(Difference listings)
BEGIN
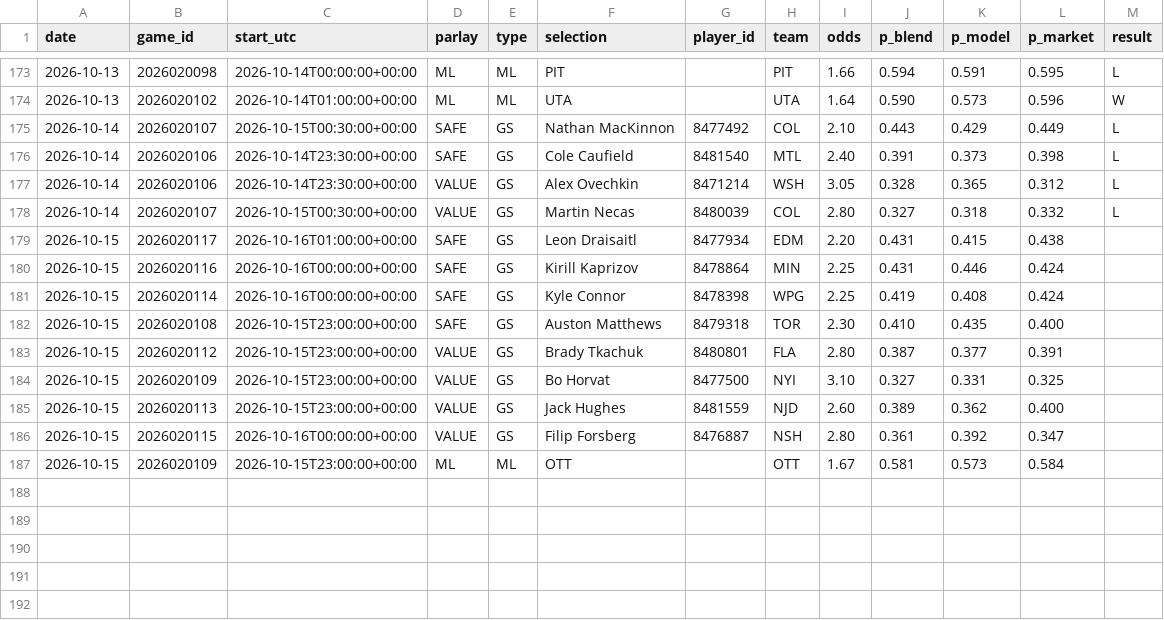
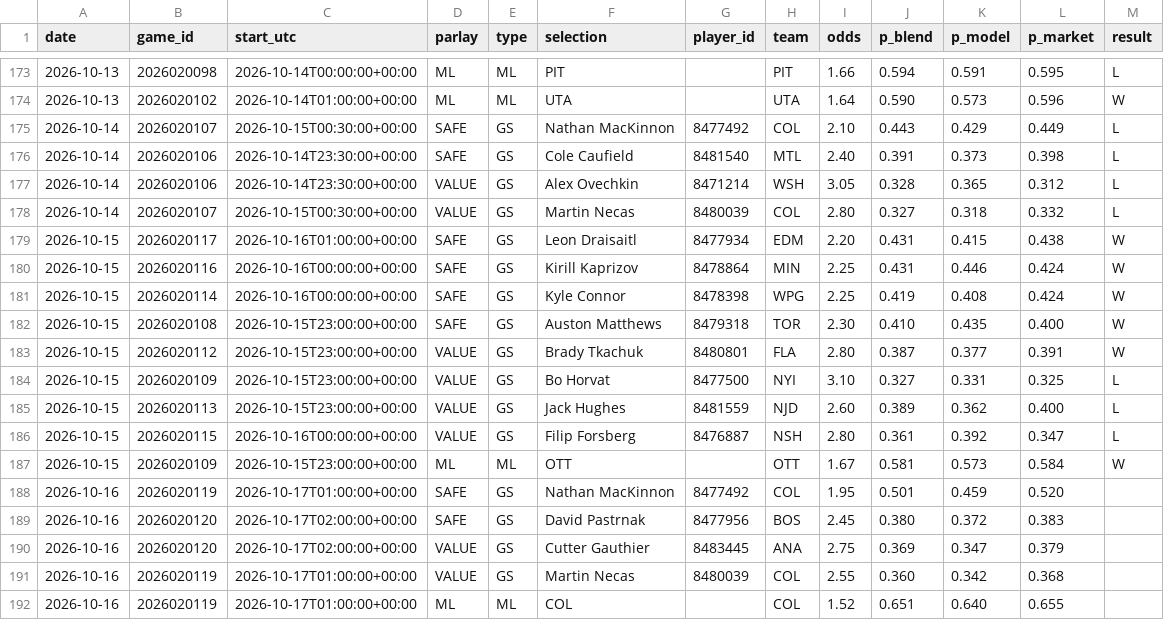
Before and after one commit to joshuajoshuajaja/jaja123, a CSV file: data/nhl/picks_log.csv, drawn as a sheet; only a part is shown, gaps mark what is left out.

```diff
--- a/data/nhl/picks_log.csv
+++ b/data/nhl/picks_log.csv
@@ -178,10 +178,15 @@ date,game_id,start_utc,parlay,type,selection,player_id,team,odds,p_blend,p_model
 2026-10-14,2026020107,2026-10-15T00:30:00+00:00,VALUE,GS,Martin Necas,8480039,COL,2.80,0.327,0.318,0.332,L
-2026-10-15,2026020117,2026-10-16T01:00:00+00:00,SAFE,GS,Leon Draisaitl,8477934,EDM,2.20,0.431,0.415,0.438,
-2026-10-15,2026020116,2026-10-16T00:00:00+00:00,SAFE,GS,Kirill Kaprizov,8478864,MIN,2.25,0.431,0.446,0.424,
-2026-10-15,2026020114,2026-10-16T00:00:00+00:00,SAFE,GS,Kyle Connor,8478398,WPG,2.25,0.419,0.408,0.424,
-2026-10-15,2026020108,2026-10-15T23:00:00+00:00,SAFE,GS,Auston Matthews,8479318,TOR,2.30,0.410,0.435,0.400,
-2026-10-15,2026020112,2026-10-15T23:00:00+00:00,VALUE,GS,Brady Tkachuk,8480801,FLA,2.80,0.387,0.377,0.391,
-2026-10-15,2026020109,2026-10-15T23:00:00+00:00,VALUE,GS,Bo Horvat,8477500,NYI,3.10,0.327,0.331,0.325,
-2026-10-15,2026020113,2026-10-15T23:00:00+00:00,VALUE,GS,Jack Hughes,8481559,NJD,2.60,0.389,0.362,0.400,
-2026-10-15,2026020115,2026-10-16T00:00:00+00:00,VALUE,GS,Filip Forsberg,8476887,NSH,2.80,0.361,0.392,0.347,
-2026-10-15,2026020109,2026-10-15T23:00:00+00:00,ML,ML,OTT,,OTT,1.67,0.581,0.573,0.584,
+2026-10-15,2026020117,2026-10-16T01:00:00+00:00,SAFE,GS,Leon Draisaitl,8477934,EDM,2.20,0.431,0.415,0.438,W
+2026-10-15,2026020116,2026-10-16T00:00:00+00:00,SAFE,GS,Kirill Kaprizov,8478864,MIN,2.25,0.431,0.446,0.424,W
+2026-10-15,2026020114,2026-10-16T00:00:00+00:00,SAFE,GS,Kyle Connor,8478398,WPG,2.25,0.419,0.408,0.424,W
+2026-10-15,2026020108,2026-10-15T23:00:00+00:00,SAFE,GS,Auston Matthews,8479318,TOR,2.30,0.410,0.435,0.400,W
+2026-10-15,2026020112,2026-10-15T23:00:00+00:00,VALUE,GS,Brady Tkachuk,8480801,FLA,2.80,0.387,0.377,0.391,W
+2026-10-15,2026020109,2026-10-15T23:00:00+00:00,VALUE,GS,Bo Horvat,8477500,NYI,3.10,0.327,0.331,0.325,L
+2026-10-15,2026020113,2026-10-15T23:00:00+00:00,VALUE,GS,Jack Hughes,8481559,NJD,2.60,0.389,0.362,0.400,L
+2026-10-15,2026020115,2026-10-16T00:00:00+00:00,VALUE,GS,Filip Forsberg,8476887,NSH,2.80,0.361,0.392,0.347,L
+2026-10-15,2026020109,2026-10-15T23:00:00+00:00,ML,ML,OTT,,OTT,1.67,0.581,0.573,0.584,W
+2026-10-16,2026020119,2026-10-17T01:00:00+00:00,SAFE,GS,Nathan MacKinnon,8477492,COL,1.95,0.501,0.459,0.520,
+2026-10-16,2026020120,2026-10-17T02:00:00+00:00,SAFE,GS,David Pastrnak,8477956,BOS,2.45,0.380,0.372,0.383,
+2026-10-16,2026020120,2026-10-17T02:00:00+00:00,VALUE,GS,Cutter Gauthier,8483445,ANA,2.75,0.369,0.347,0.379,
+2026-10-16,2026020119,2026-10-17T01:00:00+00:00,VALUE,GS,Martin Necas,8480039,COL,2.55,0.360,0.342,0.368,
+2026-10-16,2026020119,2026-10-17T01:00:00+00:00,ML,ML,COL,,COL,1.52,0.651,0.640,0.655,
```
Also changed, not shown: 2 other files.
END
Show every line from the entries that includes the word "data".

* Response area
Before and after one commit to joshuajoshuajaja/jaja123, a CSV file: data/nhl/picks_log.csv, drawn as a sheet; only a part is shown, gaps mark what is left out.
--- a/data/nhl/picks_log.csv
+++ b/data/nhl/picks_log.csv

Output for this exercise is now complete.